Posted in CASE SUMMARIES

Clearone Communications, Inc. v. Chiang, 2008 WL 704228 (D. Utah Mar. 10, 2008)

In this case involving claims of misappropriation of trade secrets, breach of contract and conversion, plaintiff sought sanctions for two claimed wrongs:  (1) defendants’ belated production of, and misrepresentations about, source code complete with developer comments; and (2) defendants’ failure to produce “smoking gun” email, which was produced by another party who was the recipient of the email.

The so-called “smoking gun” email was written by defendant Lonny Bowers on September 5, 2005.  Bowers was one of the founders and principals of defendant WideBand.  The email was only discovered in documents produced by defendant Biamp, the recipient of the email, not in any discovery from the WideBand defendants.  The WideBand defendants explained that the computer system used by Bowers did not retain copies of email sent by Bowers.  On this point, the court observed:

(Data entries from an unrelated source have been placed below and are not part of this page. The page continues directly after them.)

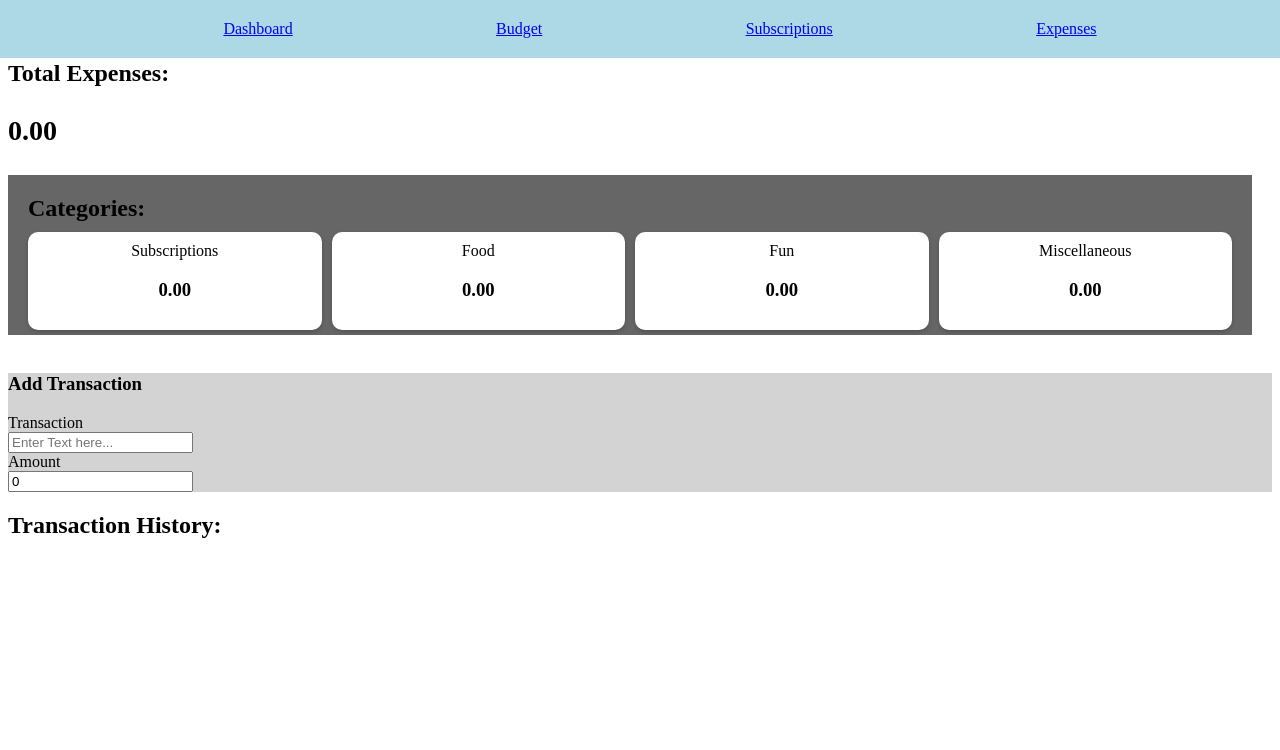
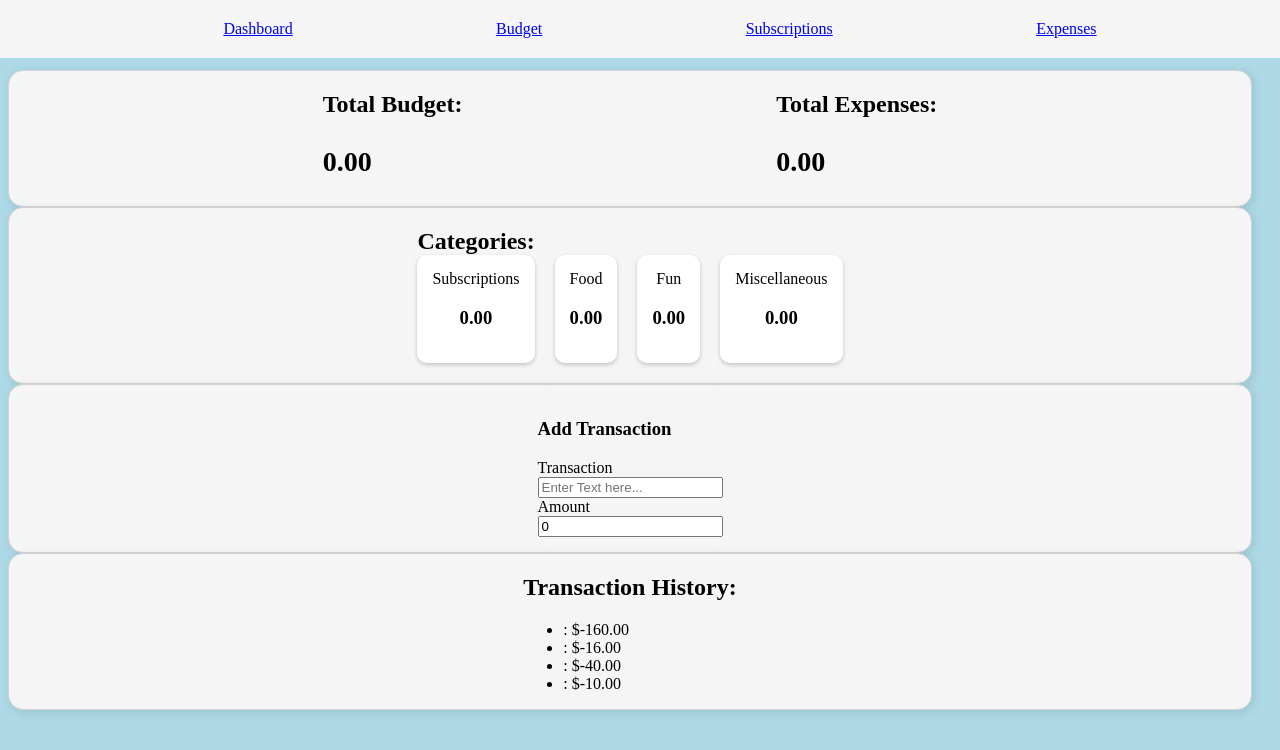
Before and after one commit to Nahinnoor/ExpenseTracker-React, a React (Create React App) app: page / in a window 1280 px wide. Shown: the top 750 px of the page. Built offline with nearby package versions, Linux system fonts and the light colour scheme.

Commit message:
Transaction list update

```diff
--- a/src/App.css
+++ b/src/App.css
@@ -1,3 +1,7 @@
+body {
+  background-color: lightblue;
+}
+
 .header {
   position: fixed;
   top: 0;
@@ -7,7 +11,7 @@
   display: flex; /* Use Flexbox */
   justify-content: space-evenly; /* Distribute links evenly across the container */
   align-items: center; /* Vertically center the links */
-  background-color: lightblue; /* Background color of the navbar */
+  background-color: whitesmoke; /* Background color of the navbar */
   padding: 20px;
 }
 
@@ -23,18 +27,23 @@
 }
 
 .content {
-  margin-top: 20px; /* Add margin to prevent content from overlapping navbar */
+  display: flex;
+  flex-direction: column;
+  justify-content: space-evenly;
+  margin-top: 50px; /* Add margin to prevent content from overlapping navbar */
   padding: 20px;
   padding-left: 0; /* Add padding for neat spacing */
 }
 
 /* Categories container */
 .categories-container {
-  background-color: #666; /* Grey background */
-  padding: 20px; /* Padding around the container */
-  position: relative;
+  display: flex;
+  flex-direction: column; /* Stack label and boxes vertically */
+  align-items: stretch; /* Stretch boxes to container width */
+  padding: 20px;
+  background-color: whitesmoke;
+  border-radius: 25px;
 }
-
 /* Categories label */
 .categories-label {
   margin: 0;
@@ -46,30 +55,35 @@
 
 /* Subcategories container */
 .subcategories {
-  display: flex; /* Flexbox for layout */
-  justify-content: space-between; /* Evenly space the boxes */
-  align-items: flex-start; /* Align subcategories to the top */
-  margin-top: 10px; /* Add space between label and boxes */
-  gap: 10px; /* Space between the subcategory boxes */
+  display: flex; /* Enable Flexbox layout */
+  justify-content: space-evenly; /* Evenly distribute space between and around boxes */
+  align-items: center; /* Center the boxes vertically in their container */
+  gap: 20px; /* Add space between boxes */
 }
 
 /* Individual subcategory boxes */
 .subcategory {
-  background-color: white; /* White background for boxes */
-  color: black; /* Text color */
-  padding: 10px; /* Internal padding */
-  border-radius: 10px; /* Rounded edges */
-  text-align: center; /* Center text inside the box */
-  flex: 1; /* Make boxes fill available space evenly */
-  max-width: calc( 25% - 10px ); /* Limit width for 4 boxes in a row, considering gap */
-  box-shadow: 0 2px 4px rgba(0, 0, 0, 0.2); /* Add shadow for better visibility */
-}
-
-/* Adjust container padding to meet the requirement of 5px spacing */
-.categories-container {
-  padding-bottom: 5px; /* Minimal space between the bottom of the grey container and white boxes */
+  flex: 0 1 calc(25% - 20px); /* 25% width per box minus space for gaps */
+  max-width: 25%; /* Ensure the boxes don’t grow too large */
+  text-align: center; /* Center the text */
+  padding: 15px;
+  border-radius: 10px;
+  background-color: white;
+  box-shadow: 0 2px 4px rgba(0, 0, 0, 0.2);
 }
 
 .AddTransactions {
-  background-color: lightgrey;
+  background-color: whitesmoke;
+  border-radius: 25px;
+  padding: 15px; /* Padding around the container */
 }
+
+.box {
+  background-color: whitesmoke;
+  border: 1px solid lightgray;
+  border-radius: 15px; /* Optional: Rounds the corners */
+  box-shadow: 2px 2px 10px rgba(0, 0, 0, 0.1); /* Optional: Adds a shadow */
+  display: flex;
+  align-items: center; /* Center content vertically */
+  justify-content: space-evenly;
+}
--- a/src/App.js
+++ b/src/App.js
@@ -1,21 +1,33 @@
 import "./App.css";
 import { AddTransactions } from "./Components/AddTransactions";
+import { BudgetOverview } from "./Components/BudgetOverview";
 import { Categories } from "./Components/Categories";
 import { Header } from "./Components/Header";
 import { TotalExpense } from "./Components/TotalExpense";
 import { TransactionsList } from "./Components/TransactionsList";
 
+import { GlobalProvider } from "./Context/GlobalState";
+
 function App() {
   return (
-    <div>
+    <>
       <Header />
       <div className="content">
-        <TotalExpense />
-        <Categories />
+        <div className="box">
+          <BudgetOverview />
+          <TotalExpense />
+        </div>
+        <div className="box">
+          <Categories />
+        </div>
+        <div className="box">
+          <AddTransactions />
+        </div>
+        <div className="box">
+          <TransactionsList />
+        </div>
       </div>
-      <AddTransactions />
-      <TransactionsList />
-    </div>
+      </>
   );
 }
 
--- a/src/Components/AddTransactions.js
+++ b/src/Components/AddTransactions.js
@@ -1,13 +1,28 @@
 import React, { useState } from "react";
 
 export const AddTransactions = () => {
-  const [text, setText] = useState("");
+  const [TransactionName, setText] = useState("");
   const [amount, setAmount] = useState(0);
 
+  const [transactions, setTransactions] = useState([]);
+
+  const handleAddTransaction = (e) => {
+    e.preventDefault(); // Prevent page reload
+
+    if (TransactionName && amount) {
+      // Add the new transaction to the list
+      setTransactions([...transactions, { name: TransactionName, amount: parseFloat(amount) }]);
+
+      // Clear input fields
+      setText("");
+      setAmount("");
+    }
+
+  };
   return (
     <div className="AddTransactions">
       <h3> Add Transaction </h3>
-      <form>
+      <form onSubmit={handleAddTransaction}>
         <div className="form-control">
           <label htmlFor="text">
             {" "}
@@ -15,7 +30,7 @@ export const AddTransactions = () => {
           </label>
           <input
             type="text"
-            value={text}
+            value={TransactionName}
             onChange={(e) => setText(e.target.value)}
             placeholder="Enter Text here..."
           ></input>
--- a/src/Components/BudgetOverview.js
+++ b/src/Components/BudgetOverview.js
@@ -1,7 +1,15 @@
-import React from 'react'
+import React from "react";
 
 export const BudgetOverview = () => {
   return (
-    <div>BudgetOverview</div>
-  )
-}
+    <>
+      <div className="TotalBudget">
+        <h2>
+          {" "}
+          Total Budget: <h3 id="Total-Budget">0.00</h3>
+        </h2>
+      </div>
+
+    </>
+  );
+};
--- /dev/null
+++ b/src/Components/Transaction.js
@@ -0,0 +1,8 @@
+import React from "react";
+
+export const Transaction = ({transactions}) => {
+  const sign = Transaction.amount
+  return (
+    <li className="minus"> {transactions.text} <span>400 </span> <button className="delete-btn">X</button> </li>
+  );
+};
--- a/src/Components/TransactionsList.js
+++ b/src/Components/TransactionsList.js
@@ -1,9 +1,21 @@
-import React from "react";
+import React, { useContext } from "react";
+import { GlobalContext } from "../Context/GlobalState";
+import { Transaction } from "./Transaction";
+import { AddTransactions } from "./AddTransactions";
 
 export const TransactionsList = () => {
+  const { transaction } = useContext(GlobalContext);
+
   return (
     <div className="Transactions">
-      <h2> Transaction History: </h2>
+      <h2>Transaction History:</h2>
+      <ul>
+        {transaction.map((transaction, index) => (
+          <li key={index}>
+            {transaction.name}: ${transaction.amount.toFixed(2)}
+          </li>
+        ))}
+      </ul>
     </div>
-  )
-}
+  );
+};
--- /dev/null
+++ b/src/Context/AppReducer.js
@@ -0,0 +1,6 @@
+export default (state, action) => {
+    switch(action.type){
+        default:
+            return state;
+    }
+}
--- /dev/null
+++ b/src/Context/GlobalState.js
@@ -0,0 +1,26 @@
+import React, { createContext, useContext, useReducer } from "react";
+import AppReducer from "./AppReducer";
+//Inital State
+const initialState = {
+  transaction: [
+    { id: 1, text: "Shoes", amount: -160 },
+    { id: 2, text: "Cake", amount: -16 },
+    { id: 3, text: "Gas", amount: -40 },
+    { id: 4, text: "food", amount: -10 }
+],
+};
+
+//Create Context
+export const GlobalContext = createContext(initialState);
+
+//provider components
+export const GlobalProvider = ({ children }) => {
+    const [state, dispatch] = useReducer(AppReducer, initialState);
+
+    return (<GlobalContext.Provider value={{
+        transaction: state.transaction }}>
+        {children}
+    </GlobalContext.Provider>
+
+    )
+}
```
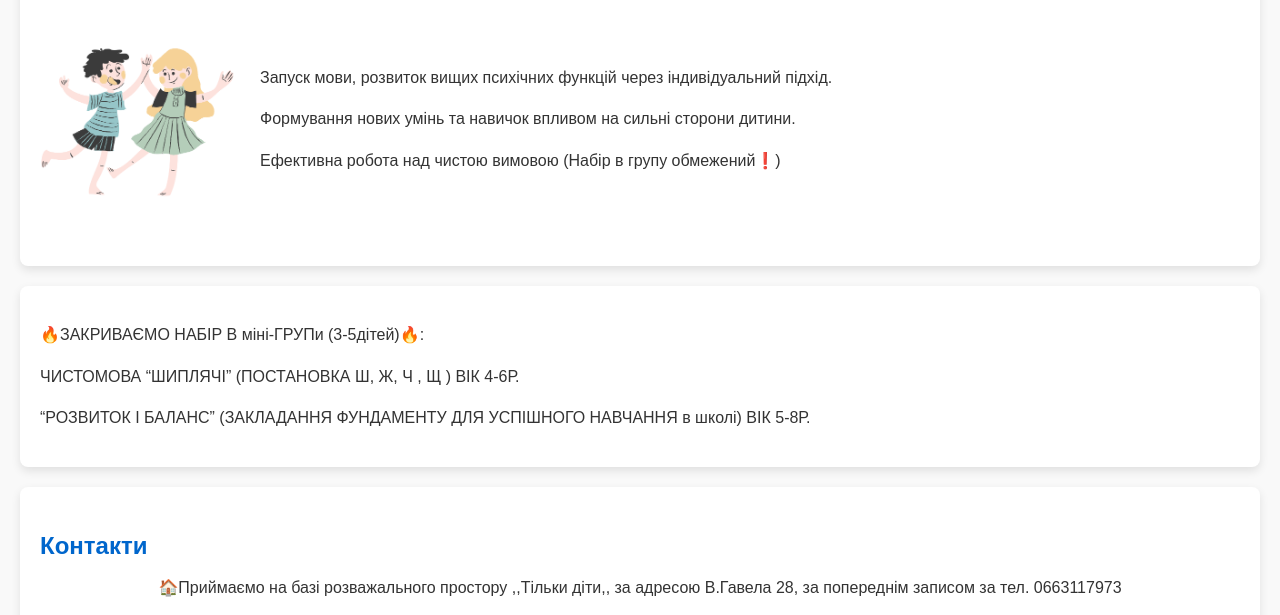
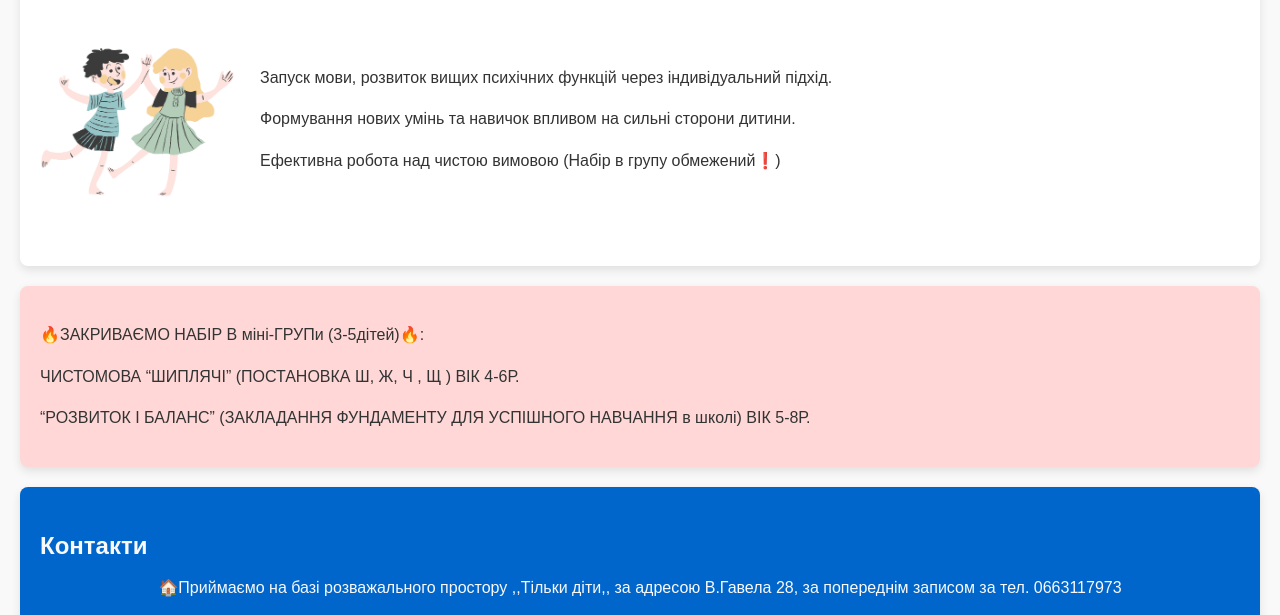
Before and after one commit to evglitik/mogu-webvis, a plain HTML site: page index.html in a window 1280 px wide. Shown: the part 1017-1632 px from the top of the page. Drawn offline with Linux system fonts and the light colour scheme.

Commit message:
add-style-reclam

```diff
--- a/index.html
+++ b/index.html
@@ -95,7 +95,7 @@
       </div>
     </section>
 
-    <section>
+    <section class="reklama">
       <div>
         <p>🔥ЗАКРИВАЄМО НАБІР В міні-ГРУПи (3-5дітей)🔥:</p>
         <p>ЧИСТОМОВА “ШИПЛЯЧІ” (ПОСТАНОВКА Ш, Ж, Ч , Щ ) ВІК 4-6Р.</p>
@@ -106,7 +106,7 @@
       </div>
     </section>
 
-    <section id="contact">
+    <section id="contact" class="contacts">
       <h2>Контакти</h2>
 
       <div>
--- a/style.css
+++ b/style.css
@@ -100,6 +100,22 @@ footer {
   }
 }
 
+.reklama {
+  background-color: #ffd7d7;
+}
+
+.contacts {
+  background-color: #0066cc;
+  box-shadow: 0 4px 10px rgba(0, 0, 0, 0.1);
+}
+
+.contacts p {
+  color: #f9f9f9;
+}
+
+.contacts h2 {
+  color: #f9f9f9;
+}
 /* ############## */
 /* Базова стилізація блоку */
 .first-bloc {
```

For any business this is a significant irregularity; almost unimaginable for a technology company; and even more unlikely for a person of Bowers’ importance in such a company.  Nonetheless, it does not appear that the September 5, 2005, email was withheld by WideBand Defendants — they did not have any copies of emails sent by Bowers. 

The court granted sanctions in the form of an adverse inference instruction and monetary sanctions for the belated production of source code and defendant Yang’s misrepresentations about the existence of other versions of the source code.  However, the court found that sanctions were not warranted for defendants’ failure to produce the “smoking gun” email:

WideBand Solutions, Inc., did not maintain an email storage system that would retain a copy of the September 5, 2005 email.  No evidence suggests that this was done in bad faith, but is rather the effect of design of the email system WideBand employed.  However questionable the design may be, the effect is that the routine operation of the WideBand computer system did not capture the email.  No sanction is needed on this point, as ClearOne is free to establish at trial that no one has complete access to or knows the entire contents of Bowers’ sent email.  Each party will be free at trial to argue the implications of that fact.